John Mackey, CEO of Whole Foods Market, an Amazon subsidiary, is a member of The Motley Fool's board of directors. Suzanne Frey, an executive at Alphabet, is a member of The Motley Fool's board of directors. Ryan Downie owns shares of Alphabet (A shares) and Amazon. The Motley Fool owns shares of and recommends Alphabet (A shares), Alphabet (C shares), and Amazon. The Motley Fool recommends the following options: long January 2022 $1,920 calls on Amazon and short January 2022 $1,940 calls on Amazon. The Motley Fool has a disclosure policy.

Invest Smarter with The Motley Fool

Join Over 1 Million Premium Members Receiving…

  • New Stock Picks Each Month
  • Detailed Analysis of Companies
  • Model Portfolios
  • Live Streaming During Market Hours
  • And Much More
Get Started Now

Stocks Mentioned

Alphabet Inc. Stock Quote
Alphabet Inc.
$121.70 (-0.31%) $0.38, Inc. Stock Quote, Inc.
$144.78 (1.12%) $1.60
GameStop Corp. Stock Quote
GameStop Corp.
$42.19 (6.33%) $2.51

*Average returns of all recommendations since inception. Cost basis and return based on previous market day close.

Related Articles

Motley Fool Returns

Motley Fool Stock Advisor

Market-beating stocks from our award-winning analyst team.

Stock Advisor Returns
S&P 500 Returns

Calculated by average return of all stock recommendations since inception of the Stock Advisor service in February of 2002. Returns as of 08/16/2022.

Discounted offers are only available to new members. Stock Advisor list price is $199 per year.

Premium Investing Services

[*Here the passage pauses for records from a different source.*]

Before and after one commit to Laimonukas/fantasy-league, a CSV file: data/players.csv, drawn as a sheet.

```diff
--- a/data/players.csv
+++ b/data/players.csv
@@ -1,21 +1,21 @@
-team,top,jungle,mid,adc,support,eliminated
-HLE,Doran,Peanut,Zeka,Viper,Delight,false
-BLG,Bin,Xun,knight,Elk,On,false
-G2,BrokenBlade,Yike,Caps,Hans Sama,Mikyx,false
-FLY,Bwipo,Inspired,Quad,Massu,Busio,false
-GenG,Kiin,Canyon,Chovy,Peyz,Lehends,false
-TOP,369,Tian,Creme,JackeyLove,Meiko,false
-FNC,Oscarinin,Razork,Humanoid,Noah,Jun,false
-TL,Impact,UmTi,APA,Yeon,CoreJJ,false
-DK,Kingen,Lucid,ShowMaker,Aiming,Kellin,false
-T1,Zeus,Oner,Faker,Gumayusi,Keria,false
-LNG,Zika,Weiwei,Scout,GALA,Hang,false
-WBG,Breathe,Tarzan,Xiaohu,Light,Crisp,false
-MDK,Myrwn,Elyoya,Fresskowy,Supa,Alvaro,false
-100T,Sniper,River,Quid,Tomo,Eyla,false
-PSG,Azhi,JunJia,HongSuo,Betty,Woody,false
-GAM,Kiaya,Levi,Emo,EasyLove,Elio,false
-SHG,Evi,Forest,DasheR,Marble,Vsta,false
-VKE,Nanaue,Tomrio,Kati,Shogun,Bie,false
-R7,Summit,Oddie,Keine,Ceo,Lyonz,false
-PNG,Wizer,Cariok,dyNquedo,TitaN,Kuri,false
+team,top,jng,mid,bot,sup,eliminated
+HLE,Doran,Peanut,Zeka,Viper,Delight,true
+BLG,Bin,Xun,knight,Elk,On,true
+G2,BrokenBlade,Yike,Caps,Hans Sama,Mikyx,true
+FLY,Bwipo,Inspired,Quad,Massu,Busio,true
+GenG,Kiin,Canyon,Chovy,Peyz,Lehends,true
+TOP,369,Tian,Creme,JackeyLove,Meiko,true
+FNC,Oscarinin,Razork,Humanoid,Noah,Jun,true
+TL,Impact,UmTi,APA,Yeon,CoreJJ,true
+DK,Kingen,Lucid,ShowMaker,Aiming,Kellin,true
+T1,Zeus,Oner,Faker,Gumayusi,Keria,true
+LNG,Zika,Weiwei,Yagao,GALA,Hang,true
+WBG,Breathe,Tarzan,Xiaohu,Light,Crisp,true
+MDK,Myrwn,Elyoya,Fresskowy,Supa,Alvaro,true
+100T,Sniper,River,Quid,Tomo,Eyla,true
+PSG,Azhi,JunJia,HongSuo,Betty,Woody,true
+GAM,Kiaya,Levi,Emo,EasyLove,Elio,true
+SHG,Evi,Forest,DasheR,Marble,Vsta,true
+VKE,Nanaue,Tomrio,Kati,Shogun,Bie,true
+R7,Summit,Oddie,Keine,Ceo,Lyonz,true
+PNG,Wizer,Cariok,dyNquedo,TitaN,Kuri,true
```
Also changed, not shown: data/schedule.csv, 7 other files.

Invest better with The Motley Fool. Get stock recommendations, portfolio guidance, and more from The Motley Fool's premium services.